The rigorous coursework in the Advanced Placement (AP) program has proven to build a good foundation for high school students, who plan to attend college after graduation. Most college and universities give course credit for AP exam scores of three or higher — students score from one to five on the exam. Even students who score one or two on the exam have proven to be better prepared for college-level work, than students who do not participate in the program.
A report by the national College Board, which oversees the AP program across the nation, was recently released. It showed the number of students taking the exams and the diversity representation, though it concentrates only on Hispanic, African American, and Native American student groups.
For the schools in Texas, participation in the AP exams has increased by 61 percent since the year 2001. Hispanics and African American students, however, were underrepresented in the AP exams.
African Americans students within schools in Texas had the biggest gap between total student population in the state and the percentage taking the AP exams. The African American students make up 13.5 percent of the total population, but only 6.8 percent took the exams — a disparity of almost half of the African American students opting not to participate in the AP program.
The Hispanic gap is closing in the Texas schools with 35 percent Hispanic students in the total population and 32.2 percent taking the exams.
The Texas schools have totally eliminated any gap for its Native American students with 0.3 percent of the population and 0.5 percent taking the AP exams.
Texas schools’ Commissioner of Education Shirley J. Neeley stated that they need to do a better job encouraging its minority students in middle school, so that they elect to take the AP classes and exams in high school.
The Texas schools students taking AP exams last year were 54,706 Caucasians, 34,976 Hispanics, 10,007 Asian Americans, 6,826 African Americans, 514 Native Americans, and 5,234 who marked “other” or gave no response for ethnicity. Minorities and “other” made up about 49 percent of the Texas schools testing population, as compared to the national average of 33.5 percent.
There were 204,403 AP exams taken by Texas schools students last year, many taking multiple exams.

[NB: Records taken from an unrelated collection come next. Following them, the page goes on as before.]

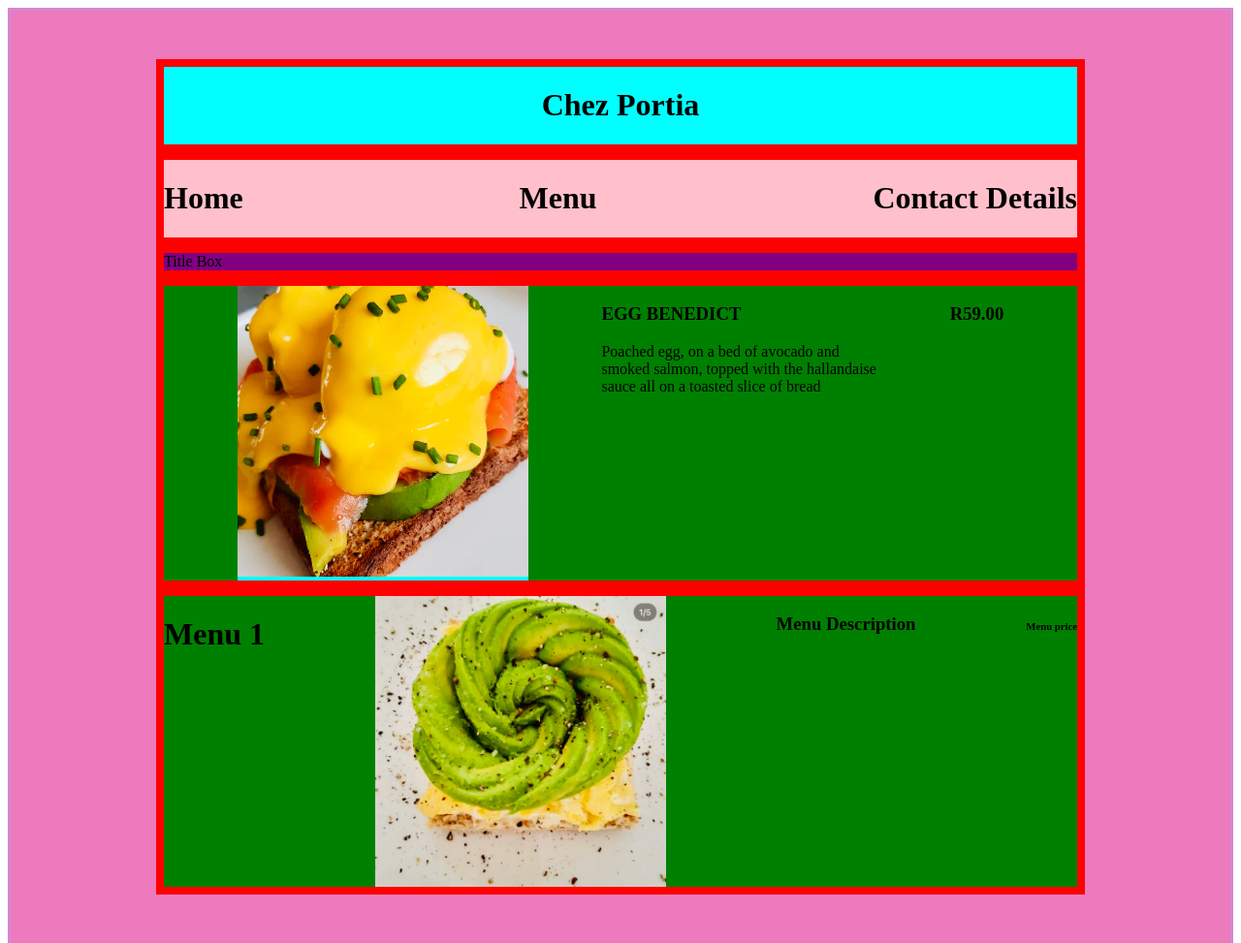
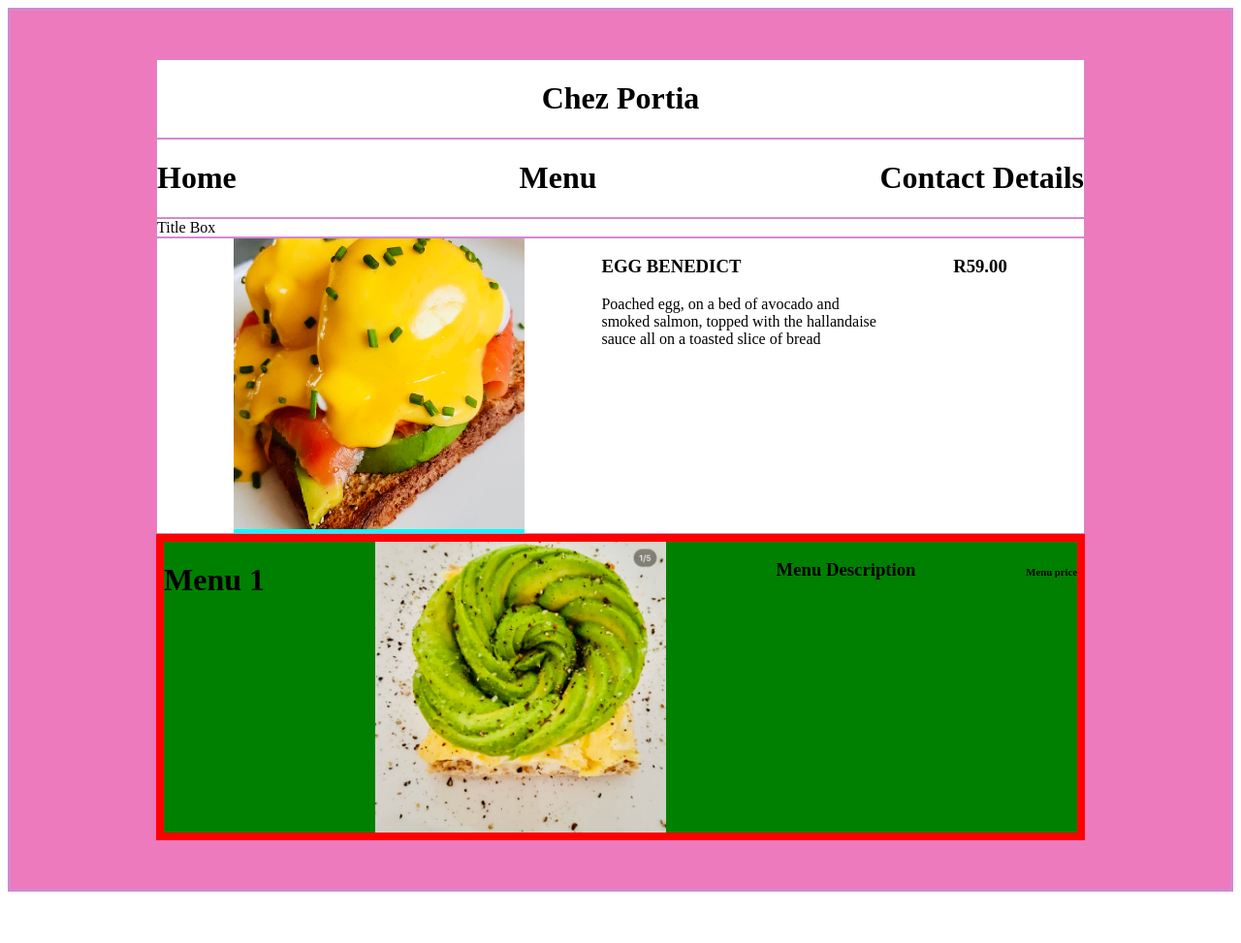
Before and after one commit to Tholakele-jiyana/CHEZ-PORTIA, a plain HTML site: page index.html in a window 1280 px wide. Shown: the top 973 px of the page at 97% size. After the commit the page ends 928 px from the top, so only its background shows below. Drawn offline with Linux system fonts and the light colour scheme.

Commit message:
changed BG and border of header, navbar and title

```diff
--- a/style.css
+++ b/style.css
@@ -10,35 +10,35 @@
 }
 
 .header {
-    background-color: aqua;
-    border: 8px;
+    background-color: white;
+    border: 1px;
     border-style: solid;
-    border-color: red;
+    border-color: rgb(212, 136, 210);
     display: flex;
     justify-content: center;
 }
 
 .navbar {
-    background-color:  pink;
-    border: 8px;
+    background-color:  white;
+    border: 1px;
     border-style: solid;
-    border-color: red;
+    border-color: rgb(212, 136, 210);
      display: flex;
     justify-content: space-between;
 }
 
 .title {
-    background-color: purple;
-    border: 8px;
+    background-color: white;
+    border: 1px;
     border-style: solid;
-    border-color: red;
+    border-color: rgb(212, 136, 210);
 }
 
 .menu1 {
-    background-color: green;
-    border: 8px;
+    background-color: white;
+    border: 1px;
     border-style: solid;
-    border-color: red;
+    border-color: rgb(212, 136, 210);
     display: flex;
     justify-content: space-evenly;
 }
```
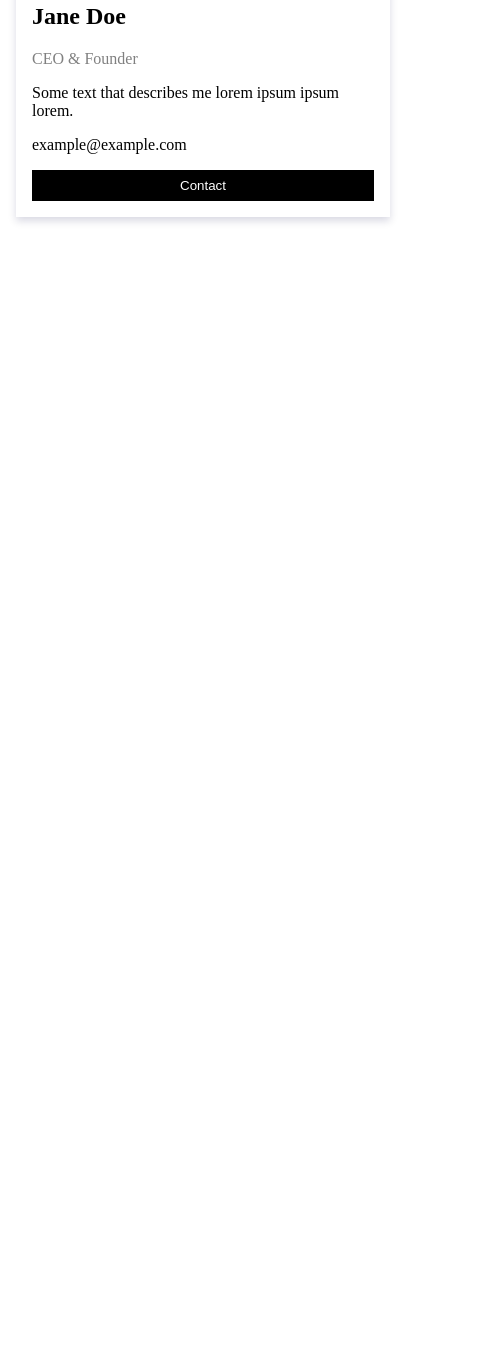
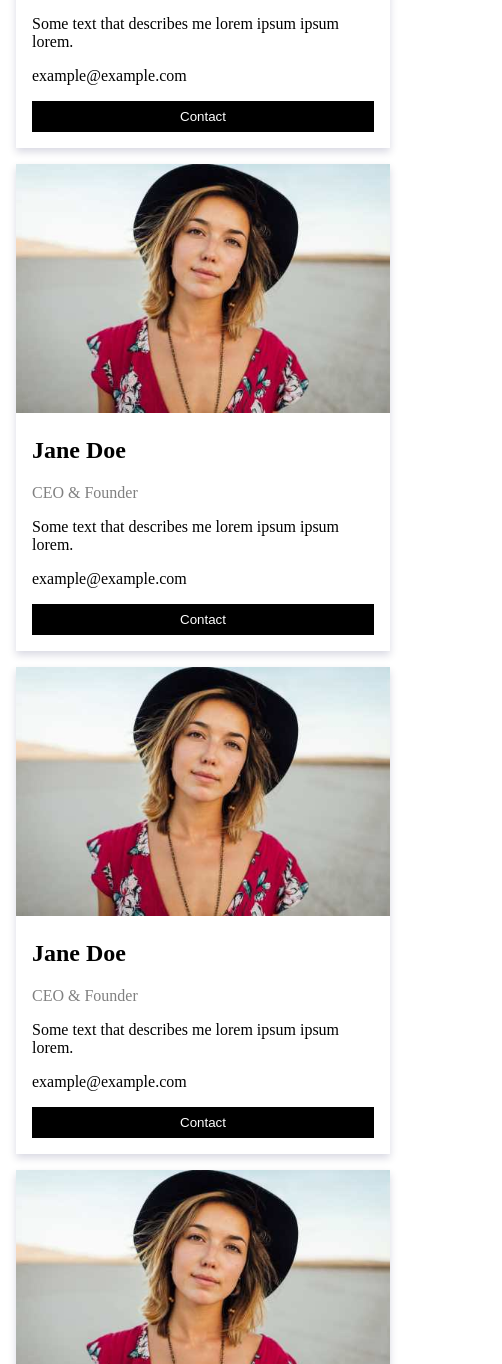
Before and after one commit to gunther123/team-profile-generator, a website: page src/index.html in a window 390 px wide. Shown: the part 636-2000 px from the top of the page, 502 px wide, since content can reach past the window. Before the commit the page ends 877 px from the top, so only its background shows below. Drawn offline with Linux system fonts and the light colour scheme.

Commit message:
Finalized the styling of the html and fixed media queries for all sizes

```diff
--- a/src/index.html
+++ b/src/index.html
@@ -25,6 +25,42 @@
                 </div>
               </div>
             </div>
+            <div class="column">
+                <div class="card">
+                  <img src="./test-image.jpg" alt="JaneDoe" style="width:100%">
+                  <div class="container">
+                    <h2>Jane Doe</h2>
+                    <p class="title">CEO &amp; Founder</p>
+                    <p>Some text that describes me lorem ipsum ipsum lorem.</p>
+                    <p>example@example.com</p>
+                    <p><button class="button">Contact</button></p>
+                  </div>
+                </div>
+              </div>
+              <div class="column">
+                <div class="card">
+                  <img src="./test-image.jpg" alt="JaneDoe" style="width:100%">
+                  <div class="container">
+                    <h2>Jane Doe</h2>
+                    <p class="title">CEO &amp; Founder</p>
+                    <p>Some text that describes me lorem ipsum ipsum lorem.</p>
+                    <p>example@example.com</p>
+                    <p><button class="button">Contact</button></p>
+                  </div>
+                </div>
+              </div>
+              <div class="column">
+                <div class="card">
+                  <img src="./test-image.jpg" alt="JaneDoe" style="width:100%">
+                  <div class="container">
+                    <h2>Jane Doe</h2>
+                    <p class="title">CEO &amp; Founder</p>
+                    <p>Some text that describes me lorem ipsum ipsum lorem.</p>
+                    <p>example@example.com</p>
+                    <p><button class="button">Contact</button></p>
+                  </div>
+                </div>
+              </div>
         </div>
 
     </body>
--- a/src/style.css
+++ b/src/style.css
@@ -6,7 +6,12 @@
     background: #3a464b;
     color: white;
     font-size: 30px;
+    width: 100%;
   }
+.row{
+    display: flex;
+    width: 100%;
+}
 
 /* Three columns side by side */
 .column {
@@ -17,10 +22,13 @@
   }
 
   /* Display the columns below each other instead of side by side on small screens */
-  @media screen and (max-width: 650px) {
+  @media screen and (max-width: 695px) {
     .column {
       width: 100%;
       display: block;
+    }
+    .row{
+        display: block;
     }
   }
 
```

They scored three or higher on 99,428 of them. The Texas schools designated:
o 8,861 students as AP Scholars for scoring three or higher on three or more exams;

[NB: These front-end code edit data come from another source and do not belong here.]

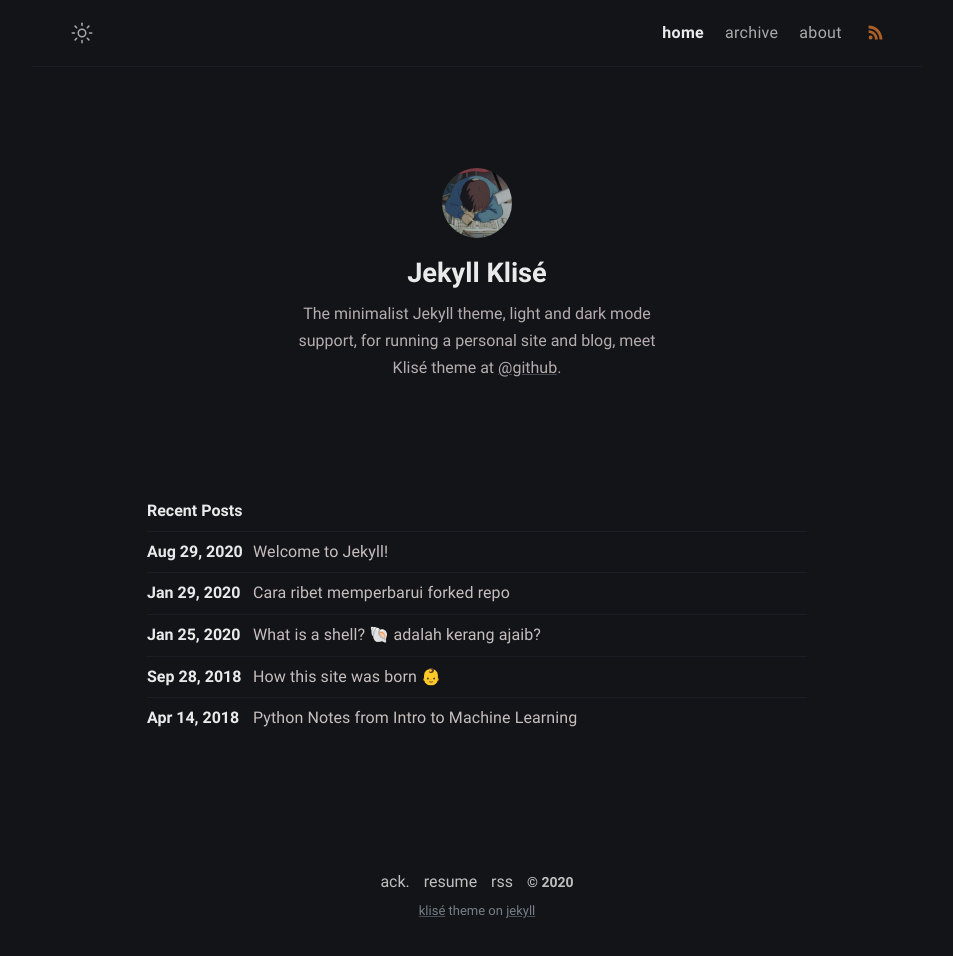
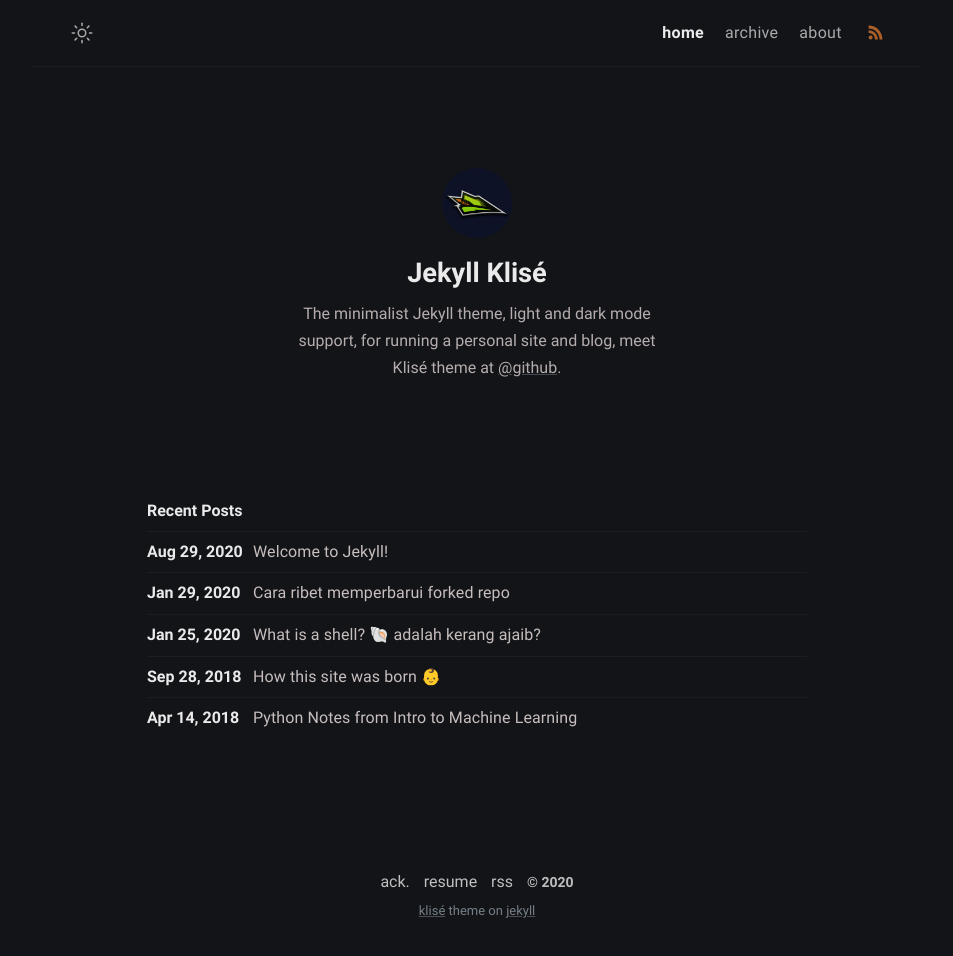
Before and after one commit to TzZek/zek-blog-v2, a Jekyll site: the page built from index.md, in a window 1280 px wide. Shown: the whole page, without its empty margins (163-1116 px from the left). Built offline with Jekyll 4.4.1, drawn with Linux system fonts in a browser that asks for light colours.

Commit message:
_config.yml: updated avatar in author

```diff
--- a/_config.yml
+++ b/_config.yml
@@ -20,7 +20,7 @@ author:
   twitter: TzZek
   facebook: facebook_username
   email: your-email@email.com
-  avatar: /assets/img/avatar.jpg
+  avatar: zekhat.png
 url: 'https://klise.now.sh'
 baseurl: null
 permalink: '/:title/'
```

o 3,152 as AP Scholars with Honors for:
An average score of at least 3.25 on all exams, and
Scores of three or higher on four or more exams; o 4,447 as AP Scholars with Distinction for:
An average score of at least 3.5 on all exams, and

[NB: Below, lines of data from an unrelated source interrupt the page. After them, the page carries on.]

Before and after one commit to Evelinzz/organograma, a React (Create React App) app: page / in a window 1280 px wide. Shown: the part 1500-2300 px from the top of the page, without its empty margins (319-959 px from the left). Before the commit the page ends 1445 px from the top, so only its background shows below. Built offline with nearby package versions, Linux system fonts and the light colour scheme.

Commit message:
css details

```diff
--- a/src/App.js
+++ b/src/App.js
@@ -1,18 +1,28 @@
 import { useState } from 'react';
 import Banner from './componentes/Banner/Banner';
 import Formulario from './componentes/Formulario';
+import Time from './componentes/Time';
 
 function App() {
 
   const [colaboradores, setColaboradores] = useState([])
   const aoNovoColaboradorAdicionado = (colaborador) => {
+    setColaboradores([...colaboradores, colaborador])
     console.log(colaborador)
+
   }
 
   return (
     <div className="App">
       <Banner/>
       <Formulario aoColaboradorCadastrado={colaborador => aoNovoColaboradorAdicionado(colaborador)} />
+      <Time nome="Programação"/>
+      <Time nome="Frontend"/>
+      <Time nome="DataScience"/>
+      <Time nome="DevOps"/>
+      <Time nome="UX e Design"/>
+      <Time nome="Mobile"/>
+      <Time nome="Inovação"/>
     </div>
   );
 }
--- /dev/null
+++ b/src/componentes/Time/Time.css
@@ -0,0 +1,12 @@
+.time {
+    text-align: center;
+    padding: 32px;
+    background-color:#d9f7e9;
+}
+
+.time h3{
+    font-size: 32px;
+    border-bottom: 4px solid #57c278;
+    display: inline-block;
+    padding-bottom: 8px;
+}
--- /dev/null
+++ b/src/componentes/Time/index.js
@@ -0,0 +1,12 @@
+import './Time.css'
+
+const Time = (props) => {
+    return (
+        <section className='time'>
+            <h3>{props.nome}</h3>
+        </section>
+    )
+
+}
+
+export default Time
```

Scores of three or higher on five or more exams;
The national College Board named 752 Texas schools students as National Scholars for earning an average score of at least four on all exams, with scores of four or higher on eight or more AP exams.
Though these results are impressive, the Texas schools know they must continue to expand the overall enrollment, as well as increase the diversity levels in the AP program. State incentives make the AP program more accessible to students by lowering the per exam fee by $30, so that no student pays more than $52 for an AP exam. Further, combined funding from federal, state and local subsidies reduces the per exam fee to only $5 for low-income students.
Additionally, the Texas schools have expanded its course offerings to entice more students to participate and used state incentives to train more teachers for the AP program.
With post-graduation success depending so much on a college degree, the AP coursework and exams are essential for all students to succeed in college. Minorities must be equally represented in Advanced Placement classes. The Texas schools still have work to do.